The share of adjustable-rate mortgage (ARM) applications is still lower than it was before the housing crash. With interest rates rising, experts are debating whether or not to expect an uptick in ARMs.
Chief economist for Freddie Mac Sam Khater does not foresee greater ARM activity, as there would need to be a wider gap between long- and short-term interest rates. Currently, "that spread is collapsing," MarketWatch reports. By contrast, executive vice president for Orange County, Calif. mortgage lender Carrington Mortgage Holdings, Rick Sharga thinks the market will see more ARMs, but not like during the last housing boom when they had about a 20 percent share of total volume.
The Federal Reserve is nudging short-term rates up, one tick at a time, as it tries to get its crisis-era monetary policy back to normal.

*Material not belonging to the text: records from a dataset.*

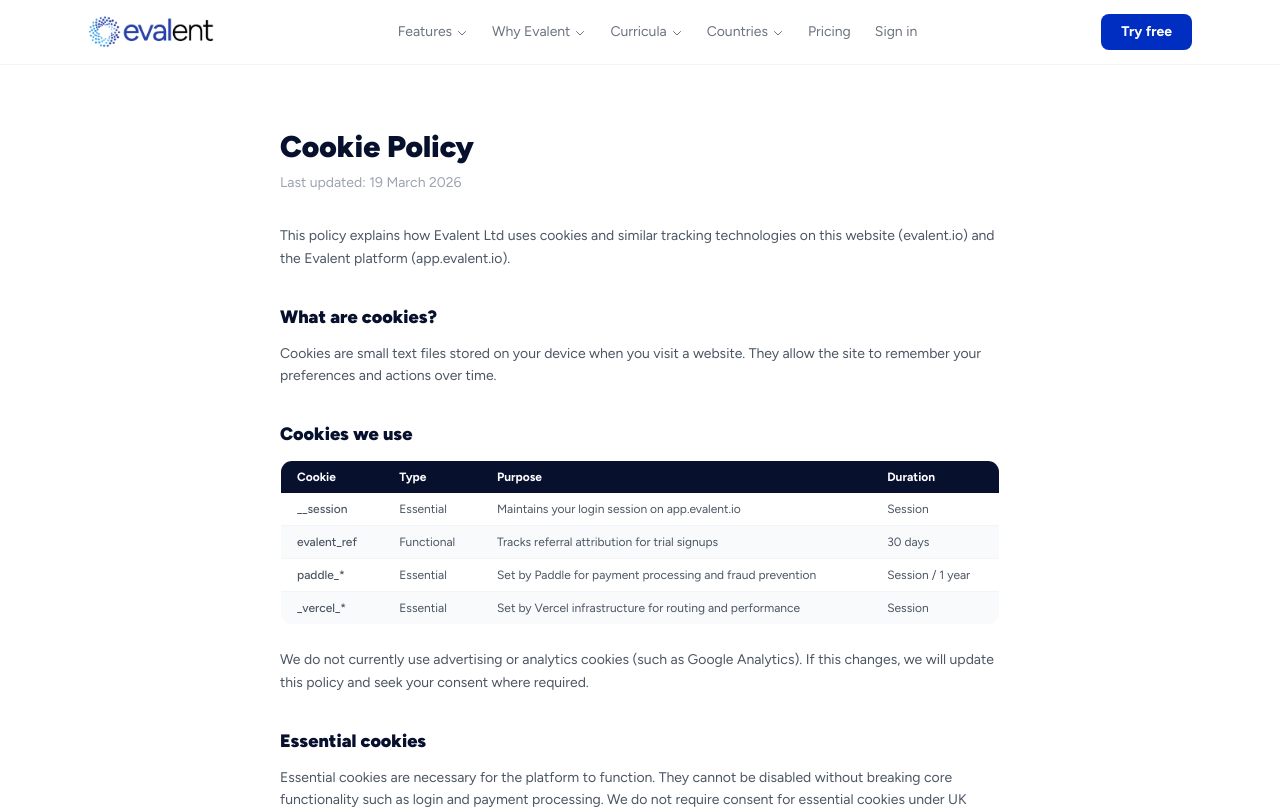
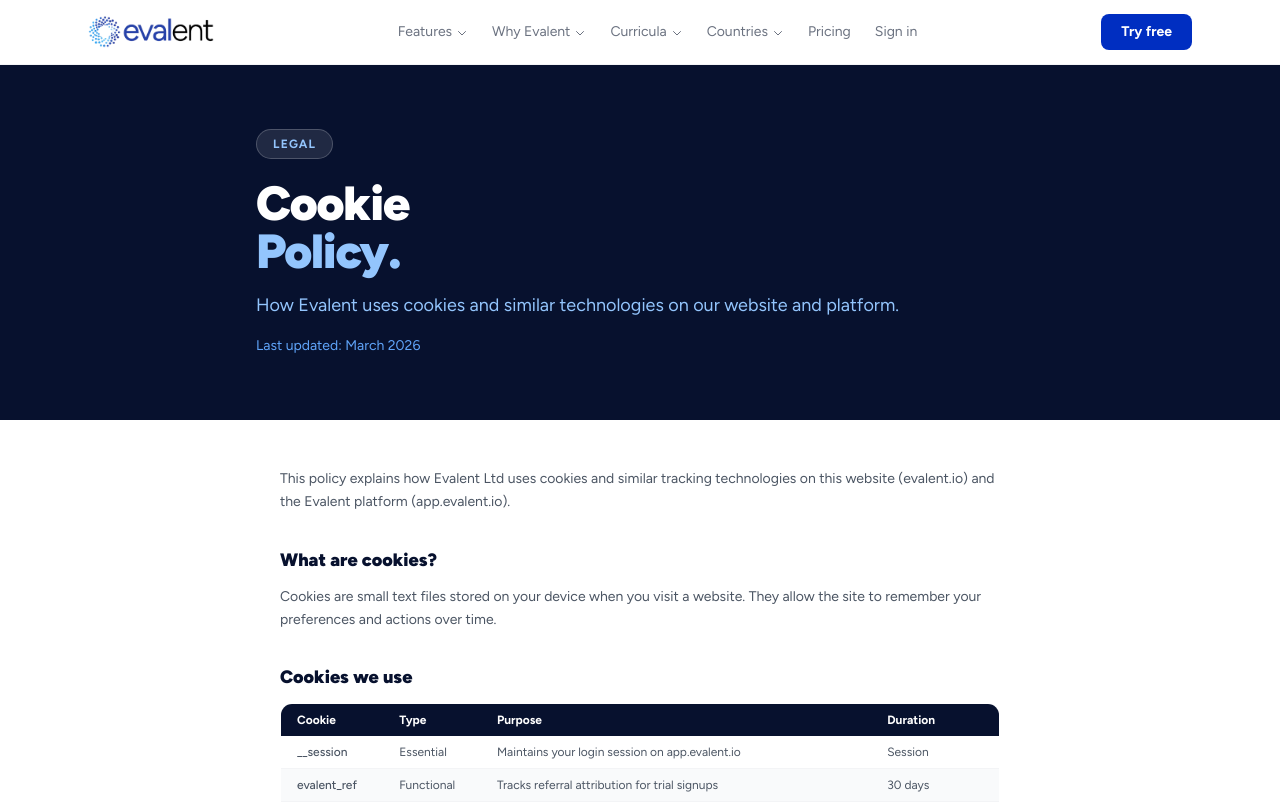
Before and after one commit to wigsbury-ui/evalent-marketing, a Next.js app: page /legal/cookies in a window 1280 px wide. Shown: the top 809 px of the page. Built offline with nearby package versions, Linux system fonts and the light colour scheme.

Commit message:
feat: hero headers on all legal pages

```diff
--- a/src/app/legal/cookies/page.tsx
+++ b/src/app/legal/cookies/page.tsx
@@ -10,10 +10,24 @@ export default function Page() {
   return (
     <div className="min-h-screen">
       <Nav />
-      <div className="max-w-3xl mx-auto px-6 py-16">
+      {/* Hero */}
+      <section className="bg-navy text-white py-16 px-6">
+        <div className="max-w-3xl mx-auto">
+          <div className="inline-flex items-center gap-2 bg-white/10 border border-white/20 text-blue-300 text-xs font-bold tracking-widest px-4 py-1.5 rounded-full mb-5">
+            LEGAL
+          </div>
+          <h1 className="text-4xl md:text-5xl font-black tracking-tight mb-4">
+            Cookie<br />
+            <span className="text-blue-300">Policy.</span>
+          </h1>
+          <p className="text-blue-300 text-lg leading-relaxed max-w-2xl">
+            How Evalent uses cookies and similar technologies on our website and platform.
+          </p>
+          <p className="text-blue-400 text-sm mt-4">Last updated: March 2026</p>
+        </div>
+      </section>
+      <div className="max-w-3xl mx-auto px-6 py-12">
         <div className="prose prose-sm max-w-none">
-          <h1 className="text-3xl font-black text-navy mb-2">Cookie Policy</h1>
-          <p className="text-sm text-gray-400 mb-8">Last updated: 19 March 2026</p>
 
           <p className="text-sm text-gray-600 leading-relaxed mb-4">
             This policy explains how Evalent Ltd uses cookies and similar tracking technologies on this website (evalent.io) and the Evalent platform (app.evalent.io).
--- a/src/app/legal/privacy/page.tsx
+++ b/src/app/legal/privacy/page.tsx
@@ -10,10 +10,24 @@ export default function Page() {
   return (
     <div className="min-h-screen">
       <Nav />
-      <div className="max-w-3xl mx-auto px-6 py-16">
+      {/* Hero */}
+      <section className="bg-navy text-white py-16 px-6">
+        <div className="max-w-3xl mx-auto">
+          <div className="inline-flex items-center gap-2 bg-white/10 border border-white/20 text-blue-300 text-xs font-bold tracking-widest px-4 py-1.5 rounded-full mb-5">
+            LEGAL
+          </div>
+          <h1 className="text-4xl md:text-5xl font-black tracking-tight mb-4">
+            Privacy<br />
+            <span className="text-blue-300">Policy.</span>
+          </h1>
+          <p className="text-blue-300 text-lg leading-relaxed max-w-2xl">
+            How we collect, use, and protect personal data across the Evalent platform.
+          </p>
+          <p className="text-blue-400 text-sm mt-4">Last updated: March 2026</p>
+        </div>
+      </section>
+      <div className="max-w-3xl mx-auto px-6 py-12">
         <div className="prose prose-sm max-w-none">
-          <h1 className="text-3xl font-black text-navy mb-2">Privacy Policy</h1>
-          <p className="text-sm text-gray-400 mb-8">Last updated: 19 March 2026</p>
 
           <p className="text-sm text-gray-600 leading-relaxed mb-4">
             Evalent Ltd (&ldquo;Evalent&rdquo;, &ldquo;we&rdquo;, &ldquo;us&rdquo;) is committed to protecting your personal data. This policy explains what we collect, why we collect it, and your rights under UK GDPR and EU GDPR.
--- a/src/app/legal/refunds/page.tsx
+++ b/src/app/legal/refunds/page.tsx
@@ -10,10 +10,24 @@ export default function Page() {
   return (
     <div className="min-h-screen">
       <Nav />
-      <div className="max-w-3xl mx-auto px-6 py-16">
+      {/* Hero */}
+      <section className="bg-navy text-white py-16 px-6">
+        <div className="max-w-3xl mx-auto">
+          <div className="inline-flex items-center gap-2 bg-white/10 border border-white/20 text-blue-300 text-xs font-bold tracking-widest px-4 py-1.5 rounded-full mb-5">
+            LEGAL
+          </div>
+          <h1 className="text-4xl md:text-5xl font-black tracking-tight mb-4">
+            Refund<br />
+            <span className="text-blue-300">Policy.</span>
+          </h1>
+          <p className="text-blue-300 text-lg leading-relaxed max-w-2xl">
+            Our policy on refunds, cancellations, and subscription changes.
+          </p>
+          <p className="text-blue-400 text-sm mt-4">Last updated: March 2026</p>
+        </div>
+      </section>
+      <div className="max-w-3xl mx-auto px-6 py-12">
         <div className="prose prose-sm max-w-none">
-          <h1 className="text-3xl font-black text-navy mb-2">Refund Policy</h1>
-          <p className="text-sm text-gray-400 mb-8">Last updated: 19 March 2026</p>
 
           <p className="text-sm text-gray-600 leading-relaxed mb-4">
             All Evalent purchases are processed by <strong>Paddle</strong> as Merchant of Record. Refund requests are handled in accordance with both this policy and <a href="https://www.paddle.com/legal/checkout-buyer-terms" target="_blank" rel="noopener noreferrer" className="text-brand hover:underline">Paddle&apos;s Buyer Terms</a>.
--- a/src/app/legal/terms/page.tsx
+++ b/src/app/legal/terms/page.tsx
@@ -10,10 +10,24 @@ export default function Page() {
   return (
     <div className="min-h-screen">
       <Nav />
-      <div className="max-w-3xl mx-auto px-6 py-16">
+      {/* Hero */}
+      <section className="bg-navy text-white py-16 px-6">
+        <div className="max-w-3xl mx-auto">
+          <div className="inline-flex items-center gap-2 bg-white/10 border border-white/20 text-blue-300 text-xs font-bold tracking-widest px-4 py-1.5 rounded-full mb-5">
+            LEGAL
+          </div>
+          <h1 className="text-4xl md:text-5xl font-black tracking-tight mb-4">
+            Terms of<br />
+            <span className="text-blue-300">Service.</span>
+          </h1>
+          <p className="text-blue-300 text-lg leading-relaxed max-w-2xl">
+            The terms that govern your use of the Evalent platform and services.
+          </p>
+          <p className="text-blue-400 text-sm mt-4">Last updated: March 2026</p>
+        </div>
+      </section>
+      <div className="max-w-3xl mx-auto px-6 py-12">
         <div className="prose prose-sm max-w-none">
-          <h1 className="text-3xl font-black text-navy mb-2">Terms of Service</h1>
-          <p className="text-sm text-gray-400 mb-8">Last updated: 19 March 2026</p>
 
           <h2 className="text-lg font-black text-navy mt-8 mb-3">1. About Evalent</h2>
           <p className="text-sm text-gray-600 leading-relaxed mb-4">
```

Meanwhile, investors keep flocking to longer-dated bonds in the face of unsettled geopolitics, pushing prices up and yields down. For long bonds to shake free and surge higher, Khater said, would likely require a “substantial increase in inflation. I don’t see the kind of rise in inflation that would be needed.”